Whether you like Darryl Sutter or not, the job he did as head coach of the Los Angeles Kings after he was hired to replace Terry Murray was stellar.
Obviously, the Kings got the results they dreamed about when they hired Sutter. But on the surface, it seemed to be a strange move. Murray and Sutter were both demanding head coaches who preached defense.
With Murray as head coach, the Kings were in 12th place in the Western Conference and languishing. But when Sutter took over, the team began a slow and steady rise.
They clearly got better as they worked their way towards the end of the regular season, but they didn't even know they would become a playoff team until the final week or so.
They qualified for the postseason as the eighth-place team in the Western Conference.
However, once the playoffs began, the Kings asserted themselves. Their defensive play was dominant and they had a team of opportunistic scorers that only got better in each passing round.
They defeated the Vancouver Canucks in the opening round, which got the attention of the National Hockey League. The Canucks were a Stanley Cup Finalist the year before and the current Presidents' Trophy winners. When the Kings eliminated them in five games, they served notice that they were one of the teams to beat.
They subsequently proved it in ensuing wins over the St. Louis Blues, the Phoenix Coyotes and the New Jersey Devils.
Since Murray's philosophy and Sutter's were quite similar, it wasn't a matter of the new coach bringing in a new system.
However, Sutter and Kings' general manager Dean Lombardi had a long history and they had worked together in the past. They had an excellent rapport, and that was good for Lombardi. He knew that when his coach said something to him, he could be trusted completely.
That's not saying that Murray was keeping the truth from him, but Sutter and Lombardi simply spoke the same language.
Sutter is known for his straight-forward approach. He doesn't sugarcoat anything and his assessments can be harsh. It turns out that was just what the Kings needed.
“I would just say he’s very honest,” center Jarrett Stoll told the Toronto Globe and Mail. “That’s all. He’s just very honest. But he doesn’t miss anything. So you can’t go out there and think you’re working hard, or think you’re doing the right thing, because if you’re not, or you’re out of position, or you make a bad read, he’ll tell you.
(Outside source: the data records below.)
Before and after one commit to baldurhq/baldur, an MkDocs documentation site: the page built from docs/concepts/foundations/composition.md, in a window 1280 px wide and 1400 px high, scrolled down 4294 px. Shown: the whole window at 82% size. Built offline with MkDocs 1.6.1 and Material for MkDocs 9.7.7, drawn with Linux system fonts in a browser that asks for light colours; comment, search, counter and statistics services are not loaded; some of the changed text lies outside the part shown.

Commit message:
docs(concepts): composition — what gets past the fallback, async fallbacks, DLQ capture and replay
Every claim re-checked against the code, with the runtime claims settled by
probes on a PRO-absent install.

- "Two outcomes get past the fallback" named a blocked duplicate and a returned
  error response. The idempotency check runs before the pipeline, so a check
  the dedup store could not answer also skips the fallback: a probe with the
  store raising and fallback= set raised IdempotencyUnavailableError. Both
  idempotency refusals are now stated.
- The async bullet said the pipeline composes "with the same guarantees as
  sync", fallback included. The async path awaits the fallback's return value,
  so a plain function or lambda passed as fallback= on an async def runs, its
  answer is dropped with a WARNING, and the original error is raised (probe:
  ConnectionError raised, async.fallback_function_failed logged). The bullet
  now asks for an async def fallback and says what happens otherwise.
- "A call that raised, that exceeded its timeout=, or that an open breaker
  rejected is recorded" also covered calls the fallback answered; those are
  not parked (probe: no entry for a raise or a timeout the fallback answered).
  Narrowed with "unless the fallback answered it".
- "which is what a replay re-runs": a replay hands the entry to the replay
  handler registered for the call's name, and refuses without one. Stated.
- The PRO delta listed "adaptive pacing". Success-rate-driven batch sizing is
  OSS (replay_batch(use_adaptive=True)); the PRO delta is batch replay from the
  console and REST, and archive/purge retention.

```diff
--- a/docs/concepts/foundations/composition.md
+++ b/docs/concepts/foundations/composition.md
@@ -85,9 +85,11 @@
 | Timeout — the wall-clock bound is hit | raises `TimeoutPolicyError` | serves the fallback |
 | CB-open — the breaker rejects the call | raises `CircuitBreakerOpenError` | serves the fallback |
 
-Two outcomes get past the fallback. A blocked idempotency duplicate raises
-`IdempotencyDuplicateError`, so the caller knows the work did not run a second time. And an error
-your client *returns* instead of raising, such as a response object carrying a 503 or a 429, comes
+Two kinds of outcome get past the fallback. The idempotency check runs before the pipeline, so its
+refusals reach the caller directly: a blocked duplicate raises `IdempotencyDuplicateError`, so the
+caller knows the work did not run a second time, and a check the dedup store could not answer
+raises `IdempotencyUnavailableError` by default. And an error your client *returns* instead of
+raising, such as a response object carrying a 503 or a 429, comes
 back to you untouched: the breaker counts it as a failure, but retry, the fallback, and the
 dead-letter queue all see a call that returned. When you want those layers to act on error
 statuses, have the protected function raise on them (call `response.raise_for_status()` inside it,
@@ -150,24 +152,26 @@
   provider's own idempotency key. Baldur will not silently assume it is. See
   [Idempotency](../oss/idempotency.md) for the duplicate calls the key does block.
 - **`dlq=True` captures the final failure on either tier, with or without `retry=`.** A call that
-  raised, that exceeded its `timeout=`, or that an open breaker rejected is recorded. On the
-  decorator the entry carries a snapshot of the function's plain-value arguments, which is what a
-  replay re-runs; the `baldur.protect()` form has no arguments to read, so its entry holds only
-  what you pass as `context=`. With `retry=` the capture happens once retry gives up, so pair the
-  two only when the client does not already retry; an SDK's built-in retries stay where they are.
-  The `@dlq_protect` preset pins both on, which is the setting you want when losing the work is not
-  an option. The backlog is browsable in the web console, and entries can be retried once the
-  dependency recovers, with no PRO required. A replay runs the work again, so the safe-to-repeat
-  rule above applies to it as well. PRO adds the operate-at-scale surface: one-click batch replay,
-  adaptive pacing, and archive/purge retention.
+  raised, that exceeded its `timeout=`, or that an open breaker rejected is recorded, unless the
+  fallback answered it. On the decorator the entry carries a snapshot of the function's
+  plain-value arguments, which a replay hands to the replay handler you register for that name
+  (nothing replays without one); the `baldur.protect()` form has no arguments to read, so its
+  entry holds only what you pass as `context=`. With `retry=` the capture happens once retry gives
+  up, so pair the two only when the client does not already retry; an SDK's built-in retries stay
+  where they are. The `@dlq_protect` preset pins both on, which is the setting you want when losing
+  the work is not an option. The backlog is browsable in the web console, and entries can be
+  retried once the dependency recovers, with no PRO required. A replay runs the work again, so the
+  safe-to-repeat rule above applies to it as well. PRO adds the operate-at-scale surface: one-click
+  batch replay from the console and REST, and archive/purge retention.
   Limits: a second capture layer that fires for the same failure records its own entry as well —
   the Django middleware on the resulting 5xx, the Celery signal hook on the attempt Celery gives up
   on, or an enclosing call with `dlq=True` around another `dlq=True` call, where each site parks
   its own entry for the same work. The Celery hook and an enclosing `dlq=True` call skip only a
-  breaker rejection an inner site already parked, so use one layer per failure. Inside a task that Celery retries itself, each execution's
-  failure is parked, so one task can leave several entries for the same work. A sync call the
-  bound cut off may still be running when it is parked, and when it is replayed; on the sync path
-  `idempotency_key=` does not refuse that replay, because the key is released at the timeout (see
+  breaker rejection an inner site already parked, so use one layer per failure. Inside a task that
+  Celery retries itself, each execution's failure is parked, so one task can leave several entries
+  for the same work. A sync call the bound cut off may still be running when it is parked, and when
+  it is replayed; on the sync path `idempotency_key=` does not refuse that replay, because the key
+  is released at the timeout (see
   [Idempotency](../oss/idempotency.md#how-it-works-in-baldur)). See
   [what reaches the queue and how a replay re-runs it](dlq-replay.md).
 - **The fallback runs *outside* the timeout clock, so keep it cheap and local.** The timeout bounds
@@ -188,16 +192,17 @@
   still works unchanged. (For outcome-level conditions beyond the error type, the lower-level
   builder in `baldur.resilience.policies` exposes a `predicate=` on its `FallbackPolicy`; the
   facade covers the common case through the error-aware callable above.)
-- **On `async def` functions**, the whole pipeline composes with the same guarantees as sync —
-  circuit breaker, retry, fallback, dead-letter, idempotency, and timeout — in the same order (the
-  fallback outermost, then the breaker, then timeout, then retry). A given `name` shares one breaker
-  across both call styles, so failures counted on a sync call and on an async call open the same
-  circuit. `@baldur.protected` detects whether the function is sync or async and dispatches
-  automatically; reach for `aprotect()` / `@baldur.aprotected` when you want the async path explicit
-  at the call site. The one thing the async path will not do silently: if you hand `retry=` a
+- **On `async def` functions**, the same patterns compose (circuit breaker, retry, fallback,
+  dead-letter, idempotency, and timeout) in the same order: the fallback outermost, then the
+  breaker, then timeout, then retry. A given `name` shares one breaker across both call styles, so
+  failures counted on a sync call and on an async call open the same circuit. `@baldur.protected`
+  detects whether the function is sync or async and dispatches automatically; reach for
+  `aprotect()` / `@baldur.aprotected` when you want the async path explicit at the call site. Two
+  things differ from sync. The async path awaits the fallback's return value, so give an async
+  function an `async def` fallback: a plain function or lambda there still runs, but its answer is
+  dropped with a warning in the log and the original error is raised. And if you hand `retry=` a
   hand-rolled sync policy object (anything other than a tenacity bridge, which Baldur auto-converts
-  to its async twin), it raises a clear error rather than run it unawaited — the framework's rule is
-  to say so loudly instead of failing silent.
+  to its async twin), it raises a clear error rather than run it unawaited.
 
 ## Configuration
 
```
But you respect a guy like that because he’s just telling it the way it is.”
Sutter comes across to the public as a hard and tough guy who is nearly humorless in his approach. But he shows the players a sensitivity that the public doesn't see. Stoll said Sutter demonstrated a personal interest in his players that have nothing to do with their performance on the ice.
"He’ll tap you on the arm and he’ll say, ‘How are you doing today? Everything okay? How’s your family?’ said Stoll. “He cares. He really cares.”
In the end, those two factors may have been the difference between the two coaches. Sutter saw everything on the ice and let players know immediately when they made mistakes. Problems were quickly corrected.
But then he surprised his players by actually showing that he cared about them. That small bit of humanity may have helped the Kings play hard every night and reach those championship aspirations.